"Creative bar staff equipped with the latest ingredients, technologies and ideas are changing the whole concept of the cocktail - and leaving us all thirsty for what comes next."

8. Leaving gender at the door

The days of drinks being considered 'manly' or 'girly' are over.

Boundaries are blurring and as society evolves beyond traditional gender norms, people are feeling liberated with their choice drinks.

Bartenders are now using 'gender neutral' language to describe, name and serve cocktails.

The 'Brosé' - men unapologetically enjoying Rosé wine - is just one example.

9. It's a career, not a job

As consumers become more clued up and demand more at the bar, the role of the bartender is evolving too.

Global competitions are demonstrating how professional bartending relies on sharp skills, creative vision and an ability to impress the customer.

Alex Kratena, founder of global drinks collective P(OUR), explained: "The best bartenders now have to keep up with the assertive, knowledgeable and worldly cocktail drinker - so they have to be at the top of their game and offer that extra something."

Bars are now investing in their staff more than ever, sending them around the world to develop local heroes that will further grow the cocktail scene.

Licoreria Limantour supports its bartenders who save up to train abroad in order to hone their skills, while Outrage in South Africa equips staff with the skills they need - from sourcing key ingredients and tools to running a full service bar.

10. Multi-skilled bartenders

Perhaps as a result of becoming more skilled and creative, bartenders' skills are also becoming more diverse.

Part chef, part barista, part patissier, bartenders' remits now often extends beyond the bar.

Former World Class Bartender of the Year Charles Joly is known for sourcing ingredients and spirits in the mould of a chef, and presenting drinks just like a cleverly crafted dish at his Crafthouse bar.

"The most memorable course I had at The Clove Club, was this hundred-year-old Madeira," Mike Knowlden, co-director of Blanch & Shock, said.

"They pour you a tiny bit, which you get to taste, and then they pour a duck consommé over the top, and it becomes a duck soup effectively.
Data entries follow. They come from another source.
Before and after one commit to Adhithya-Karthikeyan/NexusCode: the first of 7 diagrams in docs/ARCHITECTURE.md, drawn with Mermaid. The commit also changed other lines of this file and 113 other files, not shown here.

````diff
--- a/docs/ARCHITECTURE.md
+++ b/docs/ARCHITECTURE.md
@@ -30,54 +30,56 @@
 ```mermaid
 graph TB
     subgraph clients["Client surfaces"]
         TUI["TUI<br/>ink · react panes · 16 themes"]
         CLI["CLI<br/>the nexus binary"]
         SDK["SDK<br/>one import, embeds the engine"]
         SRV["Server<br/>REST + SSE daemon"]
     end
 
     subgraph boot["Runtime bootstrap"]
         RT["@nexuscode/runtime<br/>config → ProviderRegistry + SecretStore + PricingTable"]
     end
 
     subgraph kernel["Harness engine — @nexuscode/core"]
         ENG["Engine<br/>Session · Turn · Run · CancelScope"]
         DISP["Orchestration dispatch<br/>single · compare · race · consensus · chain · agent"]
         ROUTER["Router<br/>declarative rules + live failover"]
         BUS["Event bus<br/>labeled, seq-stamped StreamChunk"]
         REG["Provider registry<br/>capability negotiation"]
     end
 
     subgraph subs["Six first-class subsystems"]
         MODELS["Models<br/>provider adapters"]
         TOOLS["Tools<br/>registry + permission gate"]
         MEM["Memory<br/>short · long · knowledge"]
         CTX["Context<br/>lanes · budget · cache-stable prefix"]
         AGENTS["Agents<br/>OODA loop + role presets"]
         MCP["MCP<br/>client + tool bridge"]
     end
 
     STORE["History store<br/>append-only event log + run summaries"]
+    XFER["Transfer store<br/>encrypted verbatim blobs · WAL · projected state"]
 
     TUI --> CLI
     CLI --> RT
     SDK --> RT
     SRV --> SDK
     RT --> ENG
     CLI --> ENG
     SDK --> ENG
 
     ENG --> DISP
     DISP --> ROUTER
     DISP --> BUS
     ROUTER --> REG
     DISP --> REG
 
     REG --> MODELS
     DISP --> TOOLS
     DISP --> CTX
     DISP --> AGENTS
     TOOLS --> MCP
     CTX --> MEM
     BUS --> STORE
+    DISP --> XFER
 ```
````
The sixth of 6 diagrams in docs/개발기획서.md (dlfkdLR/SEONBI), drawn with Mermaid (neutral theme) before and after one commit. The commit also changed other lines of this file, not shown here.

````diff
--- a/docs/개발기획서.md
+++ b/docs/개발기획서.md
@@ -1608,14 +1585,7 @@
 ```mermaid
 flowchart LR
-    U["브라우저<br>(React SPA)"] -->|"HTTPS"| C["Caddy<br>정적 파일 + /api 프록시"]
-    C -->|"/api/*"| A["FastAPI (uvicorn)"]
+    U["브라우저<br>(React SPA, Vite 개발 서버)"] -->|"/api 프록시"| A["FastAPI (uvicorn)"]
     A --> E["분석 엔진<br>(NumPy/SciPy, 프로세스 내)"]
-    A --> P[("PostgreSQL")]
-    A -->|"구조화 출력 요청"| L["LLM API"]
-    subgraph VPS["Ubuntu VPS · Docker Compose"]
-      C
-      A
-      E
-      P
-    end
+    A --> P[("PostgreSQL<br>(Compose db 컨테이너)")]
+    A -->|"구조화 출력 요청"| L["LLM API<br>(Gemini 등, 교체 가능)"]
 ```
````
It left me with a fascinating thought: why can't a consommé be a cocktail?"